A junior, Bain started his first game on campus and has been with the first team ever since. Parfitt, a senior who transferred from Central Florida prior to his junior year, played in all 12 games last season, starting 11 of them. The duo gives FAU the kind of experience coaches – and quarterbacks – crave.
“Experience is the one thing you can’t buy, and you can do your best to simulate, but it’s one thing you can’t manufacture,” Trickett said. “They either got it or they don’t have experience.”
At 6-foot-4, 290 pounds, Bain is far from the most physically imposing left tackle in the country. And he’s not the most overpowering. But he is more athletic than most. And Bain’s intelligence allows him to translate his experience into successful plays.
“The thing that Reggie doesn’t get enough credit for is how cerebral a player he is,” offensive line coach Garin Justice said. “He’s got a really good feel for the game. Never going to really be a guy that overpowers you, but he’s very smooth, a great technician, understands angles, understands what we are trying to do as an offense and, better yet, what the defense is trying to do.”
On the other side, Parfitt is a mauler. He’s a gamer. He played in every game last year despite an injured shoulder that required offseason surgery.
Parfitt’s mental toughness imparts into Justice a faith that he’ll execute his given task on each play.

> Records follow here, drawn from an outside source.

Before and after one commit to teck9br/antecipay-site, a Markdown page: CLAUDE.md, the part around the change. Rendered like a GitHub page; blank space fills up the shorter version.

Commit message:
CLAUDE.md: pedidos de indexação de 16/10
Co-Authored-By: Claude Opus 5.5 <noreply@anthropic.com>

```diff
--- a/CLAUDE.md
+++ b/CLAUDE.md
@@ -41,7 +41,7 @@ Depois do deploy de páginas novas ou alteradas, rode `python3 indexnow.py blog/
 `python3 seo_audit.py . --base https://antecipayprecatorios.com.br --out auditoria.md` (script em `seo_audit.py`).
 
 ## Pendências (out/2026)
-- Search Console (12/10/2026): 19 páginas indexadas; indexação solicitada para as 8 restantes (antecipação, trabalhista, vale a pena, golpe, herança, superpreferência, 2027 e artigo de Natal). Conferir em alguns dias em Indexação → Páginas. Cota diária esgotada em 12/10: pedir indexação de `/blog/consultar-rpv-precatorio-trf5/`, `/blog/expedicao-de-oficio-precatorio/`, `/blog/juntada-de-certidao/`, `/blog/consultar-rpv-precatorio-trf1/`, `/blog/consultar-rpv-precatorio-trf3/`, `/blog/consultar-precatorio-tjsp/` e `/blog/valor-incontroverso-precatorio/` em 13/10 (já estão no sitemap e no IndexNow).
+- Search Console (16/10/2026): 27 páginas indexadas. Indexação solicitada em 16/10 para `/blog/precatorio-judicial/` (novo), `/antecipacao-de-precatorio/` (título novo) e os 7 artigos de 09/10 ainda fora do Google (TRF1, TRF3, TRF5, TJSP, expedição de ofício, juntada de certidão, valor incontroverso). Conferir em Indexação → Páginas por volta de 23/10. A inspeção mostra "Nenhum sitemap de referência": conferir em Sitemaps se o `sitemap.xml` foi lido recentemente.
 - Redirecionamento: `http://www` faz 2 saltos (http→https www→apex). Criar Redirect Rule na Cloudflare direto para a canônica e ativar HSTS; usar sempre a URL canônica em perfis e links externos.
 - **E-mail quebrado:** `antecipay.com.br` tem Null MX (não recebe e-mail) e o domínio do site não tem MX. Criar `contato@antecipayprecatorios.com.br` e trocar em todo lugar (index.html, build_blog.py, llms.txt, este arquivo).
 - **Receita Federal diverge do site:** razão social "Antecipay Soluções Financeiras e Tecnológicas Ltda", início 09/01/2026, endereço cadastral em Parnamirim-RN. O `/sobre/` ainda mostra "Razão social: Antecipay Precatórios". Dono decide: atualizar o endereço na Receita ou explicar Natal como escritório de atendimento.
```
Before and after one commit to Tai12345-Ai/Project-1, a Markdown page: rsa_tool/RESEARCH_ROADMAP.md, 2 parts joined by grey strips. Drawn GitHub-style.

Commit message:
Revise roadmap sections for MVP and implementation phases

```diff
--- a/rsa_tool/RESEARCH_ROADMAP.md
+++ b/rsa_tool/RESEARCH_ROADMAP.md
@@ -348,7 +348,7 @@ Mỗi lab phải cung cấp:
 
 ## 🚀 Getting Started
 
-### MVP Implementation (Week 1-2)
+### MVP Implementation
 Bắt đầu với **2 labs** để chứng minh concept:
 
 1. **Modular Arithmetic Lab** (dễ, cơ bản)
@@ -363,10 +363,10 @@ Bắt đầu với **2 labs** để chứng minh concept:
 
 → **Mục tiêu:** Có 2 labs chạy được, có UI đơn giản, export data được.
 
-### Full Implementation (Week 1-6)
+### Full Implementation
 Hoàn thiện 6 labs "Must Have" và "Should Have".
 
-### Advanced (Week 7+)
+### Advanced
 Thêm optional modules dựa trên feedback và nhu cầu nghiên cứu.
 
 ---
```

“He’s one of those guys that just has a lot of grit about him and regardless of what’s going on,” Justice said. “He embodies the find-a-way [mentality]. He’s going to find a way to get it done out of sheer determination and grit.”
As experienced as Bain and Parfitt are they still learn from each other. Parfitt likes the way Bain remains square in pass protection and shuts down the backside on runs.
Parfitt covers a lot of ground on his first step into pass protection, an area where Bain would like to improve.
Bain and Parfitt, and much of the offensive line for that matter, spend extra time after practice trying building upon their strengths.
“We are competing together and so we help each other,” Bain said.